Conversations about the rise of basketball in Minnesota often point to Rene Pulley, founder of Howard Pulley youth program in 1996. The top team played mostly local tournaments that year before being invited to a national event in North Carolina, finishing first.

“That kind of put us on the map,” said Thorson, who coached the team.

Pulley disagrees with the theory that Minnesota has more blue-chip talent now than 20 years ago.

“They had no exposure back then,” he said. “I realized that [college] coaches weren’t coming here to see kids. We’ve got to go out there.”

Many credit Howard Pulley’s success nationally for attracting more recruiters to Minnesota. Other local AAU programs followed Pulley’s lead and began traveling to out-of-state tournaments.

“The floodgates opened for all these teams once we broke that glass ceiling,” Pulley said.

A similar pipeline exists for the girls. North Tartan counts hundreds of former athletes who played collegiately. Minnesota Stars alumni include Lindsay Whalen and current Gophers senior Carlie Wagner. The Fury had 36 Division I players from 2014-17.

Howard Pulley’s main competitor for top boys talent — D1 Minnesota — became Adidas-sponsored about six years ago. Richard Hurt, a senior business analyst at Mayo Clinic, became director of operations for D1 four years ago.

Hurt’s responsibilities include travel logistics and apparel distribution for the program’s 11 teams between ages 13 and 17. He also occasionally plays the role of recruiter.

In January, Hurt and son Matthew traveled to the Twin Cities to meet with East Ridge freshman Ben Carlson, who is attracting attention from Big Ten programs. A handful of other AAU programs also expressed interest in Carlson, who decided to play for D1 Minnesota’s 15U team.

“Recruiting is part of this,” Richard Hurt said. “We came up specifically not only to show support for Ben but also just to say, ‘Hey, we’re here.’ I think it means something, much like a college coach coming and watching and showing your presence.”

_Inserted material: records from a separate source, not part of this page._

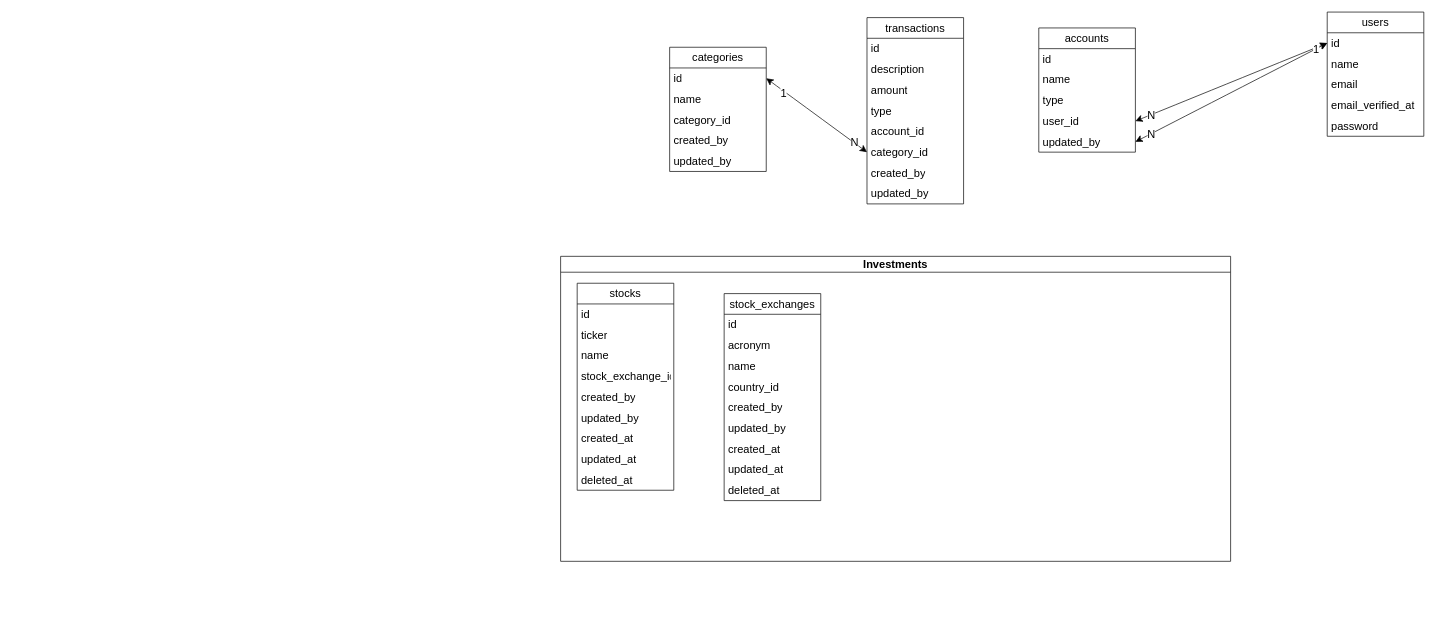
The draw.io diagram page "Página-2" (2 of 2) of Diagrama sem nome.drawio in vballestrini/diagrams, before the edit. Source tidied: cells renumbered, new cells numbered last; positions are measured from the earlier drawing's top-left corner, leaving out a move shared by most shapes. Both pictures are drawn from the tidied source at 69%, with x=0, y=0 at pixel (560, 12).
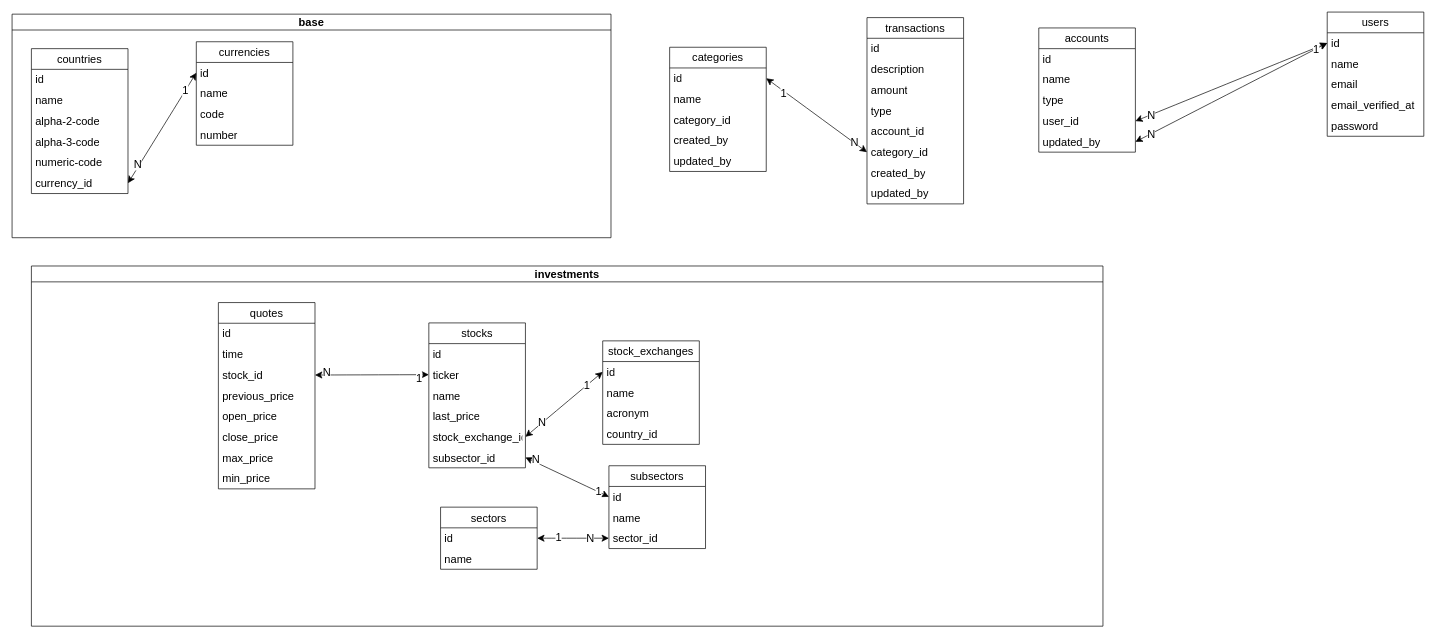
The same diagram, later.

Unchanged cells that the change refers to:
```xml
<mxCell id="42" value="ticker" style="text;strokeColor=none;fillColor=none;align=left;verticalAlign=middle;spacingLeft=4;spacingRight=4;overflow=hidden;points=[[0,0.5],[1,0.5]];portConstraint=eastwest;whiteSpace=wrap;html=1;fontSize=16;" parent="40" vertex="1">
  <mxGeometry y="60" width="140" height="30" as="geometry" />
</mxCell>
<mxCell id="51" value="id" style="text;strokeColor=none;fillColor=none;align=left;verticalAlign=middle;spacingLeft=4;spacingRight=4;overflow=hidden;points=[[0,0.5],[1,0.5]];portConstraint=eastwest;whiteSpace=wrap;html=1;fontSize=16;" parent="50" vertex="1">
  <mxGeometry y="30" width="140" height="30" as="geometry" />
</mxCell>
```

Diff of the diagram source:
```diff
@@
-    <mxCell id="39" value="Investments" style="swimlane;whiteSpace=wrap;html=1;fontSize=16;" parent="1" vertex="1">
-      <mxGeometry y="354" width="971" height="442" as="geometry" />
+    <mxCell id="39" value="investments" style="swimlane;whiteSpace=wrap;html=1;fontSize=16;" parent="1" vertex="1">
+      <mxGeometry x="-767" y="368" width="1553" height="522" as="geometry" />
     </mxCell>
     <mxCell id="40" value="stocks" style="swimlane;fontStyle=0;horizontal=1;startSize=30;whiteSpace=wrap;html=1;fontSize=16;" parent="39" vertex="1">
-      <mxGeometry x="24" y="39" width="140" height="300" as="geometry" />
+      <mxGeometry x="576" y="82.5" width="140" height="210" as="geometry" />
     </mxCell>
@@
+    <mxCell id="60" value="last_price" style="text;strokeColor=none;fillColor=none;align=left;verticalAlign=middle;spacingLeft=4;spacingRight=4;overflow=hidden;whiteSpace=wrap;html=1;fontSize=16;" parent="40" vertex="1">
+      <mxGeometry y="120" width="140" height="30" as="geometry" />
+    </mxCell>
     <mxCell id="44" value="stock_exchange_id" style="text;strokeColor=none;fillColor=none;align=left;verticalAlign=middle;spacingLeft=4;spacingRight=4;overflow=hidden;points=[[0,0.5],[1,0.5]];portConstraint=eastwest;whiteSpace=wrap;html=1;fontSize=16;" parent="40" vertex="1">
-      <mxGeometry y="120" width="140" height="30" as="geometry" />
+      <mxGeometry y="150" width="140" height="30" as="geometry" />
     </mxCell>
-    <mxCell id="45" value="created_by" style="text;strokeColor=none;fillColor=none;align=left;verticalAlign=middle;spacingLeft=4;spacingRight=4;overflow=hidden;whiteSpace=wrap;html=1;fontSize=16;" parent="40" vertex="1">
-      <mxGeometry y="150" width="140" height="30" as="geometry" />
-    </mxCell>
-    <mxCell id="46" value="updated_by" style="text;strokeColor=none;fillColor=none;align=left;verticalAlign=middle;spacingLeft=4;spacingRight=4;overflow=hidden;whiteSpace=wrap;html=1;fontSize=16;" parent="40" vertex="1">
-      <mxGeometry y="180" width="140" height="30" as="geometry" />
-    </mxCell>
-    <mxCell id="47" value="created_at" style="text;strokeColor=none;fillColor=none;align=left;verticalAlign=middle;spacingLeft=4;spacingRight=4;overflow=hidden;whiteSpace=wrap;html=1;fontSize=16;" parent="40" vertex="1">
-      <mxGeometry y="210" width="140" height="30" as="geometry" />
-    </mxCell>
-    <mxCell id="48" value="updated_at" style="text;strokeColor=none;fillColor=none;align=left;verticalAlign=middle;spacingLeft=4;spacingRight=4;overflow=hidden;whiteSpace=wrap;html=1;fontSize=16;" parent="40" vertex="1">
-      <mxGeometry y="240" width="140" height="30" as="geometry" />
-    </mxCell>
-    <mxCell id="49" value="deleted_at" style="text;strokeColor=none;fillColor=none;align=left;verticalAlign=middle;spacingLeft=4;spacingRight=4;overflow=hidden;whiteSpace=wrap;html=1;fontSize=16;" parent="40" vertex="1">
-      <mxGeometry y="270" width="140" height="30" as="geometry" />
-    </mxCell>
+    <mxCell id="61" value="subsector_id" style="text;strokeColor=none;fillColor=none;align=left;verticalAlign=middle;spacingLeft=4;spacingRight=4;overflow=hidden;points=[[0,0.5],[1,0.5]];portConstraint=eastwest;whiteSpace=wrap;html=1;fontSize=16;" parent="40" vertex="1">
+      <mxGeometry y="180" width="140" height="30" as="geometry" />
+    </mxCell>
     <mxCell id="50" value="stock_exchanges" style="swimlane;fontStyle=0;horizontal=1;startSize=30;whiteSpace=wrap;html=1;fontSize=16;" parent="39" vertex="1">
-      <mxGeometry x="237" y="54" width="140" height="300" as="geometry" />
+      <mxGeometry x="828" y="108.5" width="140" height="150" as="geometry" />
     </mxCell>
@@
+    <mxCell id="53" value="name" style="text;strokeColor=none;fillColor=none;align=left;verticalAlign=middle;spacingLeft=4;spacingRight=4;overflow=hidden;whiteSpace=wrap;html=1;fontSize=16;" parent="50" vertex="1">
+      <mxGeometry y="60" width="140" height="30" as="geometry" />
+    </mxCell>
     <mxCell id="52" value="acronym" style="text;strokeColor=none;fillColor=none;align=left;verticalAlign=middle;spacingLeft=4;spacingRight=4;overflow=hidden;whiteSpace=wrap;html=1;fontSize=16;" parent="50" vertex="1">
-      <mxGeometry y="60" width="140" height="30" as="geometry" />
+      <mxGeometry y="90" width="140" height="30" as="geometry" />
     </mxCell>
-    <mxCell id="53" value="name" style="text;strokeColor=none;fillColor=none;align=left;verticalAlign=middle;spacingLeft=4;spacingRight=4;overflow=hidden;whiteSpace=wrap;html=1;fontSize=16;" parent="50" vertex="1">
-      <mxGeometry y="90" width="140" height="30" as="geometry" />
-    </mxCell>
@@
-    <mxCell id="55" value="created_by" style="text;strokeColor=none;fillColor=none;align=left;verticalAlign=middle;spacingLeft=4;spacingRight=4;overflow=hidden;whiteSpace=wrap;html=1;fontSize=16;" parent="50" vertex="1">
-      <mxGeometry y="150" width="140" height="30" as="geometry" />
-    </mxCell>
-    <mxCell id="56" value="updated_by" style="text;strokeColor=none;fillColor=none;align=left;verticalAlign=middle;spacingLeft=4;spacingRight=4;overflow=hidden;whiteSpace=wrap;html=1;fontSize=16;" parent="50" vertex="1">
-      <mxGeometry y="180" width="140" height="30" as="geometry" />
-    </mxCell>
-    <mxCell id="57" value="created_at" style="text;strokeColor=none;fillColor=none;align=left;verticalAlign=middle;spacingLeft=4;spacingRight=4;overflow=hidden;whiteSpace=wrap;html=1;fontSize=16;" parent="50" vertex="1">
-      <mxGeometry y="210" width="140" height="30" as="geometry" />
-    </mxCell>
-    <mxCell id="58" value="updated_at" style="text;strokeColor=none;fillColor=none;align=left;verticalAlign=middle;spacingLeft=4;spacingRight=4;overflow=hidden;whiteSpace=wrap;html=1;fontSize=16;" parent="50" vertex="1">
-      <mxGeometry y="240" width="140" height="30" as="geometry" />
-    </mxCell>
-    <mxCell id="59" value="deleted_at" style="text;strokeColor=none;fillColor=none;align=left;verticalAlign=middle;spacingLeft=4;spacingRight=4;overflow=hidden;whiteSpace=wrap;html=1;fontSize=16;" parent="50" vertex="1">
-      <mxGeometry y="270" width="140" height="30" as="geometry" />
-    </mxCell>
+    <mxCell id="62" value="sectors" style="swimlane;fontStyle=0;horizontal=1;startSize=30;whiteSpace=wrap;html=1;fontSize=16;" parent="39" vertex="1">
+      <mxGeometry x="593" y="349.5" width="140" height="90" as="geometry" />
+    </mxCell>
+    <mxCell id="63" value="id" style="text;strokeColor=none;fillColor=none;align=left;verticalAlign=middle;spacingLeft=4;spacingRight=4;overflow=hidden;points=[[0,0.5],[1,0.5]];portConstraint=eastwest;whiteSpace=wrap;html=1;fontSize=16;" parent="62" vertex="1">
+      <mxGeometry y="30" width="140" height="30" as="geometry" />
+    </mxCell>
+    <mxCell id="64" value="name" style="text;strokeColor=none;fillColor=none;align=left;verticalAlign=middle;spacingLeft=4;spacingRight=4;overflow=hidden;whiteSpace=wrap;html=1;fontSize=16;" parent="62" vertex="1">
+      <mxGeometry y="60" width="140" height="30" as="geometry" />
+    </mxCell>
+    <mxCell id="65" value="subsectors" style="swimlane;fontStyle=0;horizontal=1;startSize=30;whiteSpace=wrap;html=1;fontSize=16;" parent="39" vertex="1">
+      <mxGeometry x="837" y="289.5" width="140" height="120" as="geometry" />
+    </mxCell>
+    <mxCell id="66" value="id" style="text;strokeColor=none;fillColor=none;align=left;verticalAlign=middle;spacingLeft=4;spacingRight=4;overflow=hidden;points=[[0,0.5],[1,0.5]];portConstraint=eastwest;whiteSpace=wrap;html=1;fontSize=16;" parent="65" vertex="1">
+      <mxGeometry y="30" width="140" height="30" as="geometry" />
+    </mxCell>
+    <mxCell id="67" value="name" style="text;strokeColor=none;fillColor=none;align=left;verticalAlign=middle;spacingLeft=4;spacingRight=4;overflow=hidden;whiteSpace=wrap;html=1;fontSize=16;" parent="65" vertex="1">
+      <mxGeometry y="60" width="140" height="30" as="geometry" />
+    </mxCell>
+    <mxCell id="68" value="sector_id" style="text;strokeColor=none;fillColor=none;align=left;verticalAlign=middle;spacingLeft=4;spacingRight=4;overflow=hidden;points=[[0,0.5],[1,0.5]];portConstraint=eastwest;whiteSpace=wrap;html=1;fontSize=16;" parent="65" vertex="1">
+      <mxGeometry y="90" width="140" height="30" as="geometry" />
+    </mxCell>
+    <mxCell id="69" style="endArrow=classic;startArrow=classic;html=1;rounded=0;fontSize=12;startSize=8;endSize=8;curved=1;entryX=0;entryY=0.5;entryDx=0;entryDy=0;exitX=1;exitY=0.5;exitDx=0;exitDy=0;" parent="39" edge="1" source="63" target="68">
+      <mxGeometry relative="1" as="geometry" />
+    </mxCell>
+    <mxCell id="70" value="1" style="edgeLabel;html=1;align=center;verticalAlign=middle;fontSize=16;" parent="69" vertex="1">
+      <mxGeometry x="-0.43" y="1" relative="1" as="geometry">
+        <mxPoint y="-1" as="offset" />
+      </mxGeometry>
+    </mxCell>
+    <mxCell id="71" value="N" style="edgeLabel;html=1;align=center;verticalAlign=middle;fontSize=16;" parent="69" vertex="1">
+      <mxGeometry x="0.48" y="1" relative="1" as="geometry">
+        <mxPoint x="-1" as="offset" />
+      </mxGeometry>
+    </mxCell>
+    <mxCell id="72" style="endArrow=classic;startArrow=classic;html=1;rounded=0;fontSize=12;startSize=8;endSize=8;curved=1;exitX=1;exitY=0.5;exitDx=0;exitDy=0;entryX=0;entryY=0.5;entryDx=0;entryDy=0;" parent="39" edge="1" source="61" target="66">
+      <mxGeometry relative="1" as="geometry" />
+    </mxCell>
+    <mxCell id="73" value="N" style="edgeLabel;html=1;align=center;verticalAlign=middle;fontSize=16;" parent="72" vertex="1">
+      <mxGeometry x="-0.79" y="4" relative="1" as="geometry" />
+    </mxCell>
+    <mxCell id="74" value="1" style="edgeLabel;html=1;align=center;verticalAlign=middle;fontSize=16;" parent="72" vertex="1">
+      <mxGeometry x="0.74" y="1" relative="1" as="geometry">
+        <mxPoint y="-1" as="offset" />
+      </mxGeometry>
+    </mxCell>
+    <mxCell id="75" style="endArrow=classic;startArrow=classic;html=1;rounded=0;fontSize=12;startSize=8;endSize=8;curved=1;exitX=1;exitY=0.5;exitDx=0;exitDy=0;entryX=0;entryY=0.5;entryDx=0;entryDy=0;" parent="39" edge="1" source="44" target="51">
+      <mxGeometry relative="1" as="geometry" />
+    </mxCell>
+    <mxCell id="76" value="1" style="edgeLabel;html=1;align=center;verticalAlign=middle;fontSize=16;" parent="75" vertex="1">
+      <mxGeometry x="0.59" y="1" relative="1" as="geometry" />
+    </mxCell>
+    <mxCell id="77" value="N" style="edgeLabel;html=1;align=center;verticalAlign=middle;fontSize=16;" parent="75" vertex="1">
+      <mxGeometry x="-0.57" y="1" relative="1" as="geometry" />
+    </mxCell>
+    <mxCell id="78" value="quotes" style="swimlane;fontStyle=0;horizontal=1;startSize=30;whiteSpace=wrap;html=1;fontSize=16;" parent="39" vertex="1">
+      <mxGeometry x="271" y="53" width="140" height="270" as="geometry" />
+    </mxCell>
+    <mxCell id="79" value="id" style="text;strokeColor=none;fillColor=none;align=left;verticalAlign=middle;spacingLeft=4;spacingRight=4;overflow=hidden;whiteSpace=wrap;html=1;fontSize=16;" parent="78" vertex="1">
+      <mxGeometry y="30" width="140" height="30" as="geometry" />
+    </mxCell>
+    <mxCell id="80" value="time" style="text;strokeColor=none;fillColor=none;align=left;verticalAlign=middle;spacingLeft=4;spacingRight=4;overflow=hidden;whiteSpace=wrap;html=1;fontSize=16;" parent="78" vertex="1">
+      <mxGeometry y="60" width="140" height="30" as="geometry" />
+    </mxCell>
+    <mxCell id="81" value="stock_id" style="text;strokeColor=none;fillColor=none;align=left;verticalAlign=middle;spacingLeft=4;spacingRight=4;overflow=hidden;points=[[0,0.5],[1,0.5]];portConstraint=eastwest;whiteSpace=wrap;html=1;fontSize=16;" parent="78" vertex="1">
+      <mxGeometry y="90" width="140" height="30" as="geometry" />
+    </mxCell>
+    <mxCell id="82" value="previous_price" style="text;strokeColor=none;fillColor=none;align=left;verticalAlign=middle;spacingLeft=4;spacingRight=4;overflow=hidden;whiteSpace=wrap;html=1;fontSize=16;" parent="78" vertex="1">
+      <mxGeometry y="120" width="140" height="30" as="geometry" />
+    </mxCell>
+    <mxCell id="83" value="open_price" style="text;strokeColor=none;fillColor=none;align=left;verticalAlign=middle;spacingLeft=4;spacingRight=4;overflow=hidden;whiteSpace=wrap;html=1;fontSize=16;" parent="78" vertex="1">
+      <mxGeometry y="150" width="140" height="30" as="geometry" />
+    </mxCell>
+    <mxCell id="84" value="close_price" style="text;strokeColor=none;fillColor=none;align=left;verticalAlign=middle;spacingLeft=4;spacingRight=4;overflow=hidden;whiteSpace=wrap;html=1;fontSize=16;" parent="78" vertex="1">
+      <mxGeometry y="180" width="140" height="30" as="geometry" />
+    </mxCell>
+    <mxCell id="85" value="max_price" style="text;strokeColor=none;fillColor=none;align=left;verticalAlign=middle;spacingLeft=4;spacingRight=4;overflow=hidden;whiteSpace=wrap;html=1;fontSize=16;" parent="78" vertex="1">
+      <mxGeometry y="210" width="140" height="30" as="geometry" />
+    </mxCell>
+    <mxCell id="86" value="min_price" style="text;strokeColor=none;fillColor=none;align=left;verticalAlign=middle;spacingLeft=4;spacingRight=4;overflow=hidden;whiteSpace=wrap;html=1;fontSize=16;" parent="78" vertex="1">
+      <mxGeometry y="240" width="140" height="30" as="geometry" />
+    </mxCell>
+    <mxCell id="87" style="endArrow=classic;startArrow=classic;html=1;rounded=0;fontSize=12;startSize=8;endSize=8;curved=1;entryX=0;entryY=0.5;entryDx=0;entryDy=0;exitX=1;exitY=0.5;exitDx=0;exitDy=0;" parent="39" edge="1" source="81" target="42">
+      <mxGeometry relative="1" as="geometry" />
+    </mxCell>
+    <mxCell id="88" value="1" style="edgeLabel;html=1;align=center;verticalAlign=middle;fontSize=16;" parent="87" vertex="1">
+      <mxGeometry x="0.82" y="-4" relative="1" as="geometry" />
+    </mxCell>
+    <mxCell id="89" value="N" style="edgeLabel;html=1;align=center;verticalAlign=middle;fontSize=16;" parent="87" vertex="1">
+      <mxGeometry x="-0.8" y="4" relative="1" as="geometry" />
+    </mxCell>
+    <mxCell id="90" value="base" style="swimlane;whiteSpace=wrap;html=1;fontSize=16;" parent="1" vertex="1">
+      <mxGeometry x="-795" y="3" width="868" height="324" as="geometry" />
+    </mxCell>
+    <mxCell id="91" value="countries" style="swimlane;fontStyle=0;horizontal=1;startSize=30;whiteSpace=wrap;html=1;fontSize=16;" parent="90" vertex="1">
+      <mxGeometry x="28" y="50" width="140" height="210" as="geometry" />
+    </mxCell>
+    <mxCell id="92" value="id" style="text;strokeColor=none;fillColor=none;align=left;verticalAlign=middle;spacingLeft=4;spacingRight=4;overflow=hidden;whiteSpace=wrap;html=1;fontSize=16;" parent="91" vertex="1">
+      <mxGeometry y="30" width="140" height="30" as="geometry" />
+    </mxCell>
+    <mxCell id="93" value="name" style="text;strokeColor=none;fillColor=none;align=left;verticalAlign=middle;spacingLeft=4;spacingRight=4;overflow=hidden;whiteSpace=wrap;html=1;fontSize=16;" parent="91" vertex="1">
+      <mxGeometry y="60" width="140" height="30" as="geometry" />
+    </mxCell>
+    <mxCell id="94" value="alpha-2-code" style="text;strokeColor=none;fillColor=none;align=left;verticalAlign=middle;spacingLeft=4;spacingRight=4;overflow=hidden;whiteSpace=wrap;html=1;fontSize=16;" parent="91" vertex="1">
+      <mxGeometry y="90" width="140" height="30" as="geometry" />
+    </mxCell>
+    <mxCell id="95" value="alpha-3-code" style="text;strokeColor=none;fillColor=none;align=left;verticalAlign=middle;spacingLeft=4;spacingRight=4;overflow=hidden;whiteSpace=wrap;html=1;fontSize=16;" parent="91" vertex="1">
+      <mxGeometry y="120" width="140" height="30" as="geometry" />
+    </mxCell>
+    <mxCell id="96" value="numeric-code" style="text;strokeColor=none;fillColor=none;align=left;verticalAlign=middle;spacingLeft=4;spacingRight=4;overflow=hidden;whiteSpace=wrap;html=1;fontSize=16;" parent="91" vertex="1">
+      <mxGeometry y="150" width="140" height="30" as="geometry" />
+    </mxCell>
+    <mxCell id="97" value="currency_id" style="text;strokeColor=none;fillColor=none;align=left;verticalAlign=middle;spacingLeft=4;spacingRight=4;overflow=hidden;points=[[0,0.5],[1,0.5]];portConstraint=eastwest;whiteSpace=wrap;html=1;fontSize=16;" parent="91" vertex="1">
+      <mxGeometry y="180" width="140" height="30" as="geometry" />
+    </mxCell>
+    <mxCell id="98" value="currencies" style="swimlane;fontStyle=0;horizontal=1;startSize=30;whiteSpace=wrap;html=1;fontSize=16;" parent="90" vertex="1">
+      <mxGeometry x="267" y="40" width="140" height="150" as="geometry" />
+    </mxCell>
+    <mxCell id="99" value="id" style="text;strokeColor=none;fillColor=none;align=left;verticalAlign=middle;spacingLeft=4;spacingRight=4;overflow=hidden;points=[[0,0.5],[1,0.5]];portConstraint=eastwest;whiteSpace=wrap;html=1;fontSize=16;" parent="98" vertex="1">
+      <mxGeometry y="30" width="140" height="30" as="geometry" />
+    </mxCell>
+    <mxCell id="100" value="name" style="text;strokeColor=none;fillColor=none;align=left;verticalAlign=middle;spacingLeft=4;spacingRight=4;overflow=hidden;whiteSpace=wrap;html=1;fontSize=16;" parent="98" vertex="1">
+      <mxGeometry y="60" width="140" height="30" as="geometry" />
+    </mxCell>
+    <mxCell id="101" value="code" style="text;strokeColor=none;fillColor=none;align=left;verticalAlign=middle;spacingLeft=4;spacingRight=4;overflow=hidden;whiteSpace=wrap;html=1;fontSize=16;" parent="98" vertex="1">
+      <mxGeometry y="90" width="140" height="30" as="geometry" />
+    </mxCell>
+    <mxCell id="102" value="number" style="text;strokeColor=none;fillColor=none;align=left;verticalAlign=middle;spacingLeft=4;spacingRight=4;overflow=hidden;whiteSpace=wrap;html=1;fontSize=16;" parent="98" vertex="1">
+      <mxGeometry y="120" width="140" height="30" as="geometry" />
+    </mxCell>
+    <mxCell id="103" style="endArrow=classic;startArrow=classic;html=1;rounded=0;fontSize=12;startSize=8;endSize=8;curved=1;exitX=0;exitY=0.5;exitDx=0;exitDy=0;entryX=1;entryY=0.5;entryDx=0;entryDy=0;" parent="90" edge="1" source="99" target="97">
+      <mxGeometry relative="1" as="geometry" />
+    </mxCell>
+    <mxCell id="104" value="1" style="edgeLabel;html=1;align=center;verticalAlign=middle;fontSize=16;" parent="103" vertex="1">
+      <mxGeometry x="-0.68" y="-1" relative="1" as="geometry" />
+    </mxCell>
+    <mxCell id="105" value="N" style="edgeLabel;html=1;align=center;verticalAlign=middle;fontSize=16;" parent="103" vertex="1">
+      <mxGeometry x="0.66" y="-4" relative="1" as="geometry">
+        <mxPoint y="1" as="offset" />
+      </mxGeometry>
+    </mxCell>
```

College coaches know this state well, too, as the talent pool continues to expand.

“Basketball has come a long way in this state,” Tyus Jones said. “People are taking it more seriously.”

Related Stories